Georges Blanc has a pretty damned ritzy restaurant in Bourg-en-Bresse, complete with heli-pad and staff with superior attitudes, really the kind’of place I loathe. I went there once and had all my negative preconceptions reinforced. I loved just one thing on the menu - these potato pancakes, made apparently from a recipe of the great man’s mother. Any large potatoes will work. Indeed, if you have some mashed potatoes left over these will form the basis of an excellent pancake batter.
Potato pancakes make a perfect foil for any number of rich meat and fish recipes, but in the restaurant I like to serve them with smoked eel, crisp bacon and crème fraîche or horseradish cream. If you do not have crème fraîche or sour cream, sour some double cream by squeezing in lemon juice and leaving to stand for half an hour.
The day before: put a pan of salted water to heat. Peel the potatoes and cut them up. Then boil them until they are just tender. Drain at once through a colander, return to the hot pan and mash thoroughly or put through a mouli. Do this dry, i.e. don’t add any butter, cream or milk. Store in a bowl in the fridge overnight (don’t keep for more than 24 hours, or they will blacken as they oxidize).

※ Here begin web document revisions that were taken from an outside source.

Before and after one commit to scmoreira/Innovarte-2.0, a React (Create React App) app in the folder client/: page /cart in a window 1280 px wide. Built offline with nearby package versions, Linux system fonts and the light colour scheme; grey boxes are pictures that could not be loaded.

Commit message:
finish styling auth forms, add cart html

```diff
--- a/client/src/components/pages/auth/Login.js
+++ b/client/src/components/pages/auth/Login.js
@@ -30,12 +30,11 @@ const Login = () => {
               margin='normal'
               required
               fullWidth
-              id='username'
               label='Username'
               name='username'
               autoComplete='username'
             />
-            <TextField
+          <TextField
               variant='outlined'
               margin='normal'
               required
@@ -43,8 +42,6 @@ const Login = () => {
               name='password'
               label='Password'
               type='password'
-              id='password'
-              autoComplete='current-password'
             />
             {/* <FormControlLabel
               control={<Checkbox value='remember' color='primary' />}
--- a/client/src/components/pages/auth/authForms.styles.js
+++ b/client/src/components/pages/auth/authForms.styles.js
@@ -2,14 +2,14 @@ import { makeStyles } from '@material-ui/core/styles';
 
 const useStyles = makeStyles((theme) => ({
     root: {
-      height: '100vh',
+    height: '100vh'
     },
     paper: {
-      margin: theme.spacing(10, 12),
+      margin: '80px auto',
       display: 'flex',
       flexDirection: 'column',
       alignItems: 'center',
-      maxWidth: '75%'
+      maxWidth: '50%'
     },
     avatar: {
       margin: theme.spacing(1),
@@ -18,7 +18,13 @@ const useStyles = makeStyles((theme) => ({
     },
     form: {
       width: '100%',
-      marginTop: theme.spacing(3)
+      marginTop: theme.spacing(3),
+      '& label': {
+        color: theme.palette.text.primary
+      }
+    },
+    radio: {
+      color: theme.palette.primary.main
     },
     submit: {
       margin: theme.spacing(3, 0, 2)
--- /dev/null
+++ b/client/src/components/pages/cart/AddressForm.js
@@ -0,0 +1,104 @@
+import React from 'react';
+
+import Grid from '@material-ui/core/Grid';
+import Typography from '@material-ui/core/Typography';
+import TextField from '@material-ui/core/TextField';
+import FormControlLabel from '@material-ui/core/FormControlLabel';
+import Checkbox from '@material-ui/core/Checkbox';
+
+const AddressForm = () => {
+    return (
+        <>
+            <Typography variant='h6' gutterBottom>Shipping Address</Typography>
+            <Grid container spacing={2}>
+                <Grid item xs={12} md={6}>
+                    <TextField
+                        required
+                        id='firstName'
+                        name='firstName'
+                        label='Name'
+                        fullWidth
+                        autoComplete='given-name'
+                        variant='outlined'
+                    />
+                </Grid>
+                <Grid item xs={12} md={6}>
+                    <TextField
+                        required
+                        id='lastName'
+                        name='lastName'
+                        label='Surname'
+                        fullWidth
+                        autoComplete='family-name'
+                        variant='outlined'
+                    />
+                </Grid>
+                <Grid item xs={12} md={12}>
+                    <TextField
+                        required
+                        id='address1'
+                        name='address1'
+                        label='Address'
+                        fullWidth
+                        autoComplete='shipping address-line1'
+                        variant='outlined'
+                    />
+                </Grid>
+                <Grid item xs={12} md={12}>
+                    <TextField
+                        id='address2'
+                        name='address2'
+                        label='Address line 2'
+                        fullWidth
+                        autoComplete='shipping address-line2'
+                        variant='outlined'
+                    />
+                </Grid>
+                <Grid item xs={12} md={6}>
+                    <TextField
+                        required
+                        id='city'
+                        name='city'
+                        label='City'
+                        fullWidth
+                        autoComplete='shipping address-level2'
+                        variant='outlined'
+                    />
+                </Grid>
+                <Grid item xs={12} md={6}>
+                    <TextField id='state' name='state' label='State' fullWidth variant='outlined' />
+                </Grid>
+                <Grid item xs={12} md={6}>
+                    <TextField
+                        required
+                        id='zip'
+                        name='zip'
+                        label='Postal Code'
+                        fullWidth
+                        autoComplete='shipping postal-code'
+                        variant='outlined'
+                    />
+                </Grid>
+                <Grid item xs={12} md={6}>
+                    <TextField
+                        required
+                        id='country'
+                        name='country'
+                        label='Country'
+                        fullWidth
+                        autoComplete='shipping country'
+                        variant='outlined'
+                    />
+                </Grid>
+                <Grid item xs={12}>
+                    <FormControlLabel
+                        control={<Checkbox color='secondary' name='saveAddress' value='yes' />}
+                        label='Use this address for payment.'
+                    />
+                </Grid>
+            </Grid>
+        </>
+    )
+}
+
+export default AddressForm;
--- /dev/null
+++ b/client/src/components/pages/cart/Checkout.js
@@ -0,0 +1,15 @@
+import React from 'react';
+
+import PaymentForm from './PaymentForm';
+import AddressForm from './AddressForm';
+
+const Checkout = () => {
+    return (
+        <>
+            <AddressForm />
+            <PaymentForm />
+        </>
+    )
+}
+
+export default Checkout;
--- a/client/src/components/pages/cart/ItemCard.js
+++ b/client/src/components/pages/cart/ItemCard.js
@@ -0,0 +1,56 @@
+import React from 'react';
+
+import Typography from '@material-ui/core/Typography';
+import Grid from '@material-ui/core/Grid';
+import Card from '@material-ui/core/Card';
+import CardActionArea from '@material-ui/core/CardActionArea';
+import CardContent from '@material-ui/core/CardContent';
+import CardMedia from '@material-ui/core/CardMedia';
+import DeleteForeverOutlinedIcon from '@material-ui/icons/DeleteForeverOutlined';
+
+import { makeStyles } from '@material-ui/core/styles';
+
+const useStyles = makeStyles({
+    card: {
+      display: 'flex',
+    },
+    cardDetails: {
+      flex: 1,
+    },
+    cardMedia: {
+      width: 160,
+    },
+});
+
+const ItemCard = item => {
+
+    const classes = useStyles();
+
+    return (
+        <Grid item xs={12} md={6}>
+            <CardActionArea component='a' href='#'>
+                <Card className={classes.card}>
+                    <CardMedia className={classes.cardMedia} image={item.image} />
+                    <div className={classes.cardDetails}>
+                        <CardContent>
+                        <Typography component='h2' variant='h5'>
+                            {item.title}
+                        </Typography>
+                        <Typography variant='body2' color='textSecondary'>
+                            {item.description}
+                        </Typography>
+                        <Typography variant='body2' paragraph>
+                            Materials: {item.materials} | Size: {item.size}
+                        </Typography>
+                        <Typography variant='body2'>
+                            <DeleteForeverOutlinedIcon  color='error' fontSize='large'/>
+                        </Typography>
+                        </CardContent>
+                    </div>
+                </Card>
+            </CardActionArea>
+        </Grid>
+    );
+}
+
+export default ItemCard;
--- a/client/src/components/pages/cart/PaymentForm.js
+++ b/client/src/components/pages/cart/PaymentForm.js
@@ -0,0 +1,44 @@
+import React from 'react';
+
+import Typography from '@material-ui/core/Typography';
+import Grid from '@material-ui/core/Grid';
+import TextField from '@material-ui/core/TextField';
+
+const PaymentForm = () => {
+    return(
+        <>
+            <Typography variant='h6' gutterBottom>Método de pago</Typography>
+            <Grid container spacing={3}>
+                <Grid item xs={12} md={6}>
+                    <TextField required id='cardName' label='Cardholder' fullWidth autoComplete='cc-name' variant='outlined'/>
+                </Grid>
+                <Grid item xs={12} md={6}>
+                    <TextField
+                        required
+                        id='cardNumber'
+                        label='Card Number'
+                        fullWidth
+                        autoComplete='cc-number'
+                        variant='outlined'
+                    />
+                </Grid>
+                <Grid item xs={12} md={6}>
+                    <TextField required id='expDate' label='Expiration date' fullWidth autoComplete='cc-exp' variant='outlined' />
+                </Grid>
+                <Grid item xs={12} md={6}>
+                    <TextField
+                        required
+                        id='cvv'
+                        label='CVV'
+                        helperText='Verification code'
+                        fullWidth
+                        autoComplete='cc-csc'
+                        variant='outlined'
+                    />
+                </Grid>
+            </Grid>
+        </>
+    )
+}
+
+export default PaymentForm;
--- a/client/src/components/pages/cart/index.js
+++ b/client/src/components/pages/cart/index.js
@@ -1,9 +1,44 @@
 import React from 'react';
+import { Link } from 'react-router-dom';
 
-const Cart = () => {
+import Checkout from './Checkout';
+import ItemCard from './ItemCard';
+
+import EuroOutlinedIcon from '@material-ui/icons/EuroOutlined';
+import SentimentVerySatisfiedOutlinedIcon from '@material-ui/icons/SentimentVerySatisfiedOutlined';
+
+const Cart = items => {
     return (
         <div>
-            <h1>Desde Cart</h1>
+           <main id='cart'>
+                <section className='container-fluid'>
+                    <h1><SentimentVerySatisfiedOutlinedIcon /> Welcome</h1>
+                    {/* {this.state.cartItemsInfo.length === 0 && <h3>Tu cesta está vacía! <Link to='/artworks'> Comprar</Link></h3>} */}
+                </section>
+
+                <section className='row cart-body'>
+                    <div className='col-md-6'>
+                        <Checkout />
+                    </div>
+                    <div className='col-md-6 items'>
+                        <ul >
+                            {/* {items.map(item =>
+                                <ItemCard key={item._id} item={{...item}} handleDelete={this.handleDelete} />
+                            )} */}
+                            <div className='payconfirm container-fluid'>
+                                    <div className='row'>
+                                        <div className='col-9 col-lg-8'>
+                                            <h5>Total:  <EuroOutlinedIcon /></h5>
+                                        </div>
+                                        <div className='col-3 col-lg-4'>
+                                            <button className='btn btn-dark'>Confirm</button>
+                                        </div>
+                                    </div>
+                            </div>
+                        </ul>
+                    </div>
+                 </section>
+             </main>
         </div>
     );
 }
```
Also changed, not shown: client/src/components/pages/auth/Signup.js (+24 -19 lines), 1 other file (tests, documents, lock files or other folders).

Next day: beat the 3 whole eggs and the flour into the mashed potatoes. Mix the milk and cream in a small pan and scald, i.e. bring to just below the boil. Whisk this into the purée until a thick batter is produced. Grate in the nutmeg and season.

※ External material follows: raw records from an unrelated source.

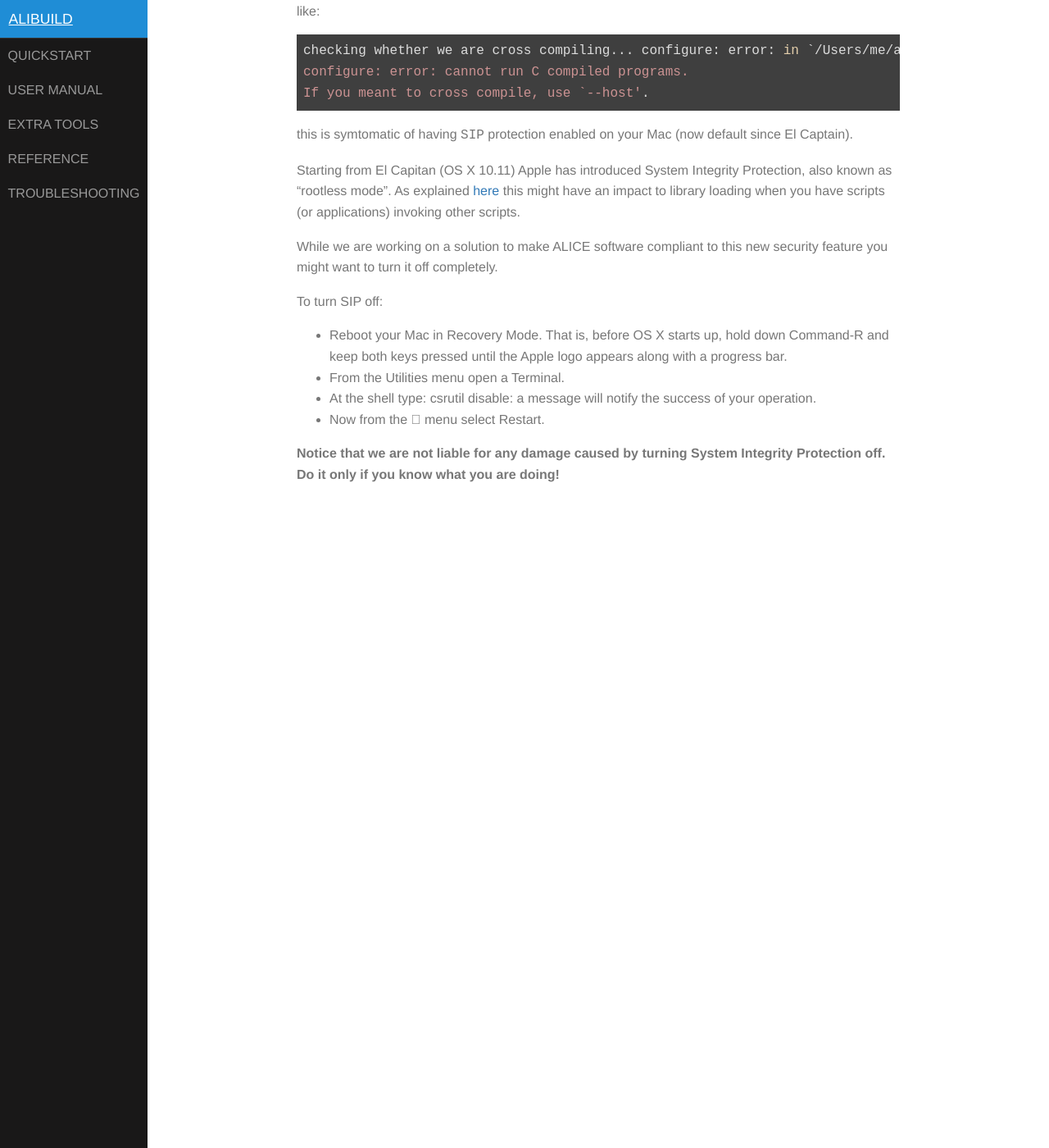
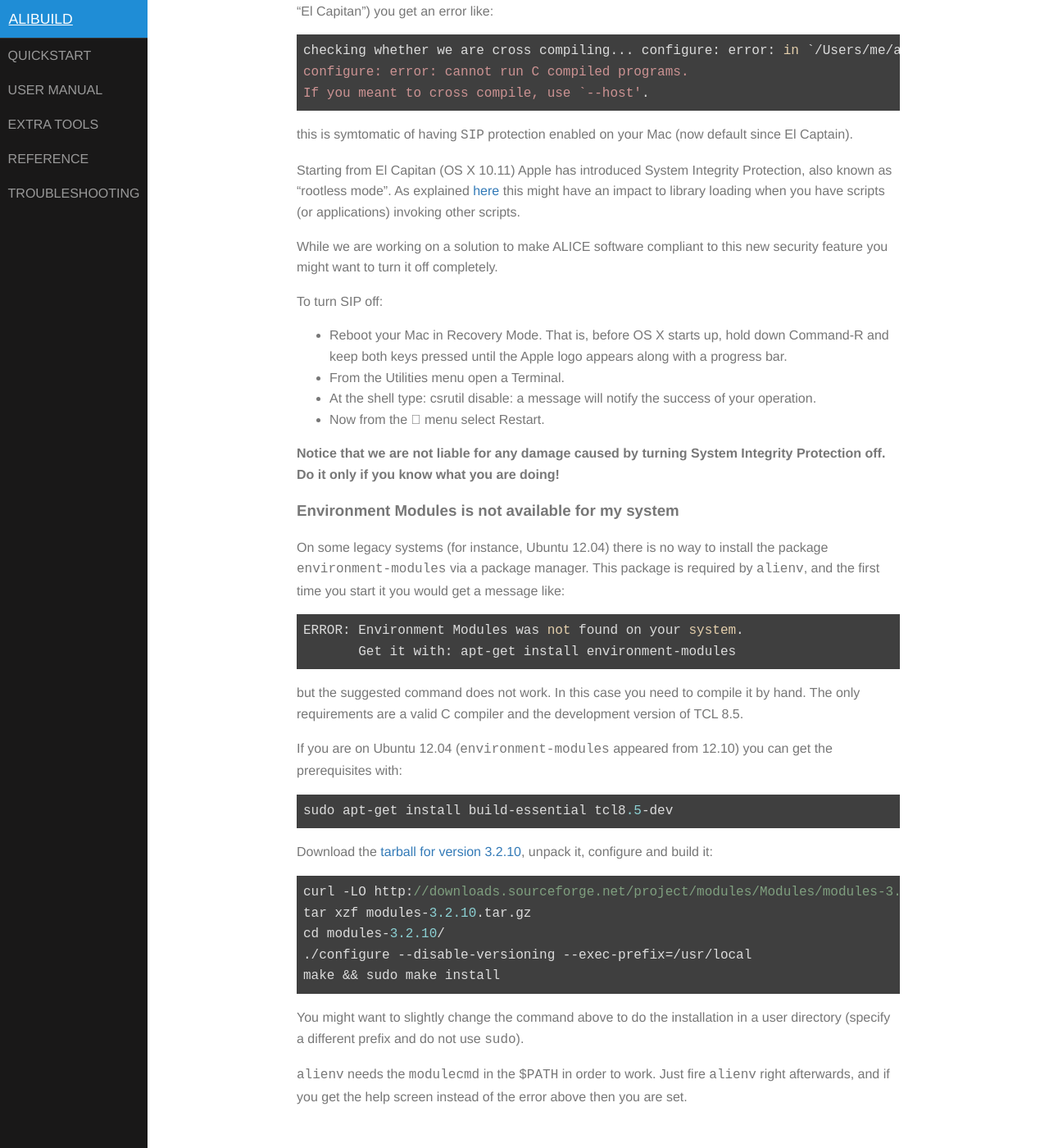
Before and after one commit to alisw/alibuild, a Jekyll site: the page built from troubleshooting.markdown, in a window 1280 px wide and 1400 px high, scrolled down 2895 px. Shown: the whole window at 82% size. Built offline with Jekyll 4.4.1, drawn with Linux system fonts in a browser that asks for light colours; some of the changed text lies outside the part shown.

Commit message:
Document environment-modules manual installation

````diff
--- a/troubleshooting.markdown
+++ b/troubleshooting.markdown
@@ -15,7 +15,7 @@ build failed is `boost`, you will find its log under:
 Note that when running `aliBuild --debug` the output is also echoed in your
 current terminal.
 
-## Common issues:
+## Common issues
 
 ### What are the system prerequisites of alibuild?
 
@@ -48,6 +48,7 @@ If you have a system package which you think should be used but it's not,
 you can run `aliDoctor` to try to understand why that was the case (or you
 can open a bug report with its output and we will look at it.
 
+
 ### AliEn broken after building with aliBuild
 
 If you are migrating from other ALICE build instructions to use aliBuild
@@ -79,9 +80,10 @@ incompatible with the old one. You can fix this issue by doing:
 2. Get a new token
 3. Source `/tmp/gclient_env*` file
 
+
 and trying again.
 
-### aliBuild does not work with python shipped with ANACONDA
+### aliBuild does not work on OSX with Python shipped with ANACONDA
 
 If you are using ANACONDA (`which python` to verify), the old version of
 aliBuild had troubles with it. Upgrading to the latest version via:
@@ -89,6 +91,7 @@ aliBuild had troubles with it. Upgrading to the latest version via:
     pip install --upgrade alibuild
 
 or by doing `git pull` should fix the issue.
+
 
 ### aliBuild does not pick up tool X from the sytem
 
@@ -100,6 +103,7 @@ be compatible with the one provided by the recipe. You can verify what
 happens during the system tool detection by running:
 
     aliDoctor
+
 
 ### I do not have privileges and I cannot install via pip
 
@@ -119,10 +123,11 @@ fails, you have two options:
 
   and simply run alibuild by invoking `alibuild/aliBuild`.
 
-### Fastjet fails to compile on my brand new Mac
+
+### FastJet fails to compile on my brand new Mac
 
 A common problem is that whenever you try to compile FastJet on a brand
-new mac you get an error like:
+new Mac (from OSX 10.11 "El Capitan") you get an error like:
 
     checking whether we are cross compiling... configure: error: in `/Users/me/alice/sw/BUILD/c07a643b35e78fb6e4e289bdb3d5ec7a800a702d/fastjet/fastjet':
     configure: error: cannot run C compiled programs.
@@ -152,3 +157,43 @@ To turn SIP off:
 
 **Notice that we are not liable for any damage caused by turning System
 Integrity Protection off. Do it only if you know what you are doing!**
+
+
+### Environment Modules is not available for my system
+
+On some legacy systems (for instance, Ubuntu 12.04) there is no way to install
+the package `environment-modules` via a package manager. This package is
+required by `alienv`, and the first time you start it you would get a message
+like:
+
+    ERROR: Environment Modules was not found on your system.
+           Get it with: apt-get install environment-modules
+
+but the suggested command does not work. In this case you need to compile it by
+hand. The only requirements are a valid C compiler and the development version
+of TCL 8.5.
+
+If you are on Ubuntu 12.04 (`environment-modules` appeared from 12.10) you can
+get the prerequisites with:
+
+```bash
+sudo apt-get install build-essential tcl8.5-dev
+```
+
+Download the [tarball for version 3.2.10](http://downloads.sourceforge.net/project/modules/Modules/modules-3.2.10/modules-3.2.10.tar.gz), unpack it, configure and build
+it:
+
+```bash
+curl -LO http://downloads.sourceforge.net/project/modules/Modules/modules-3.2.10/modules-3.2.10.tar.gz
+tar xzf modules-3.2.10.tar.gz
+cd modules-3.2.10/
+./configure --disable-versioning --exec-prefix=/usr/local
+make && sudo make install
+```
+
+You might want to slightly change the command above to do the installation in
+a user directory (specify a different prefix and do not use `sudo`).
+
+`alienv` needs the `modulecmd` in the `$PATH` in order to work. Just fire
+`alienv` right afterwards, and if you get the help screen instead of the error
+above then you are set.
````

About 30 minutes before you are ready to cook the pancakes,
Make the horseradish cream: put the cream or crème fraîche in a bowl and grate the horseradish into it or add the wasabi. The exact amount will depend on your taste.
Arrange the bacon slices for the filling on a rack in a roasting pan and cook in the hot oven till crisp. Turn the oven off and leave the bacon in it, with the door just ajar to keep it warm.
Make the pancakes: oil the pan(s) with a mixture of sunflower oil and melted butter, then heat until fairly hot. Using a small ladle or large mixing spoon, put just enough batter into the pan to coat the base.
Cook over a medium heat until just brown, then turn the pancake with a spatula and cook similarly on the other side. Keep the cooked pancakes warm in the oven while cooking the remaining pancales in the same way, cleaning out the pan with a wad of paper towels and adding some more oil and butter each time.
If preferred (or if you only have a large pan) you can make 2 large pancakes in a big frying pan, then build a single assembly which you cut into wedges to serve.
To assemble the dish, place 1 pancake on a plate then arrange strips of smoked eel and a piece of crisp unsmoked bacon on top with a tablespoon of horseradish cream on top of the pile. Set a second pancake on top. Strew with chives.
© 1993 Alastair Little. All rights reserved.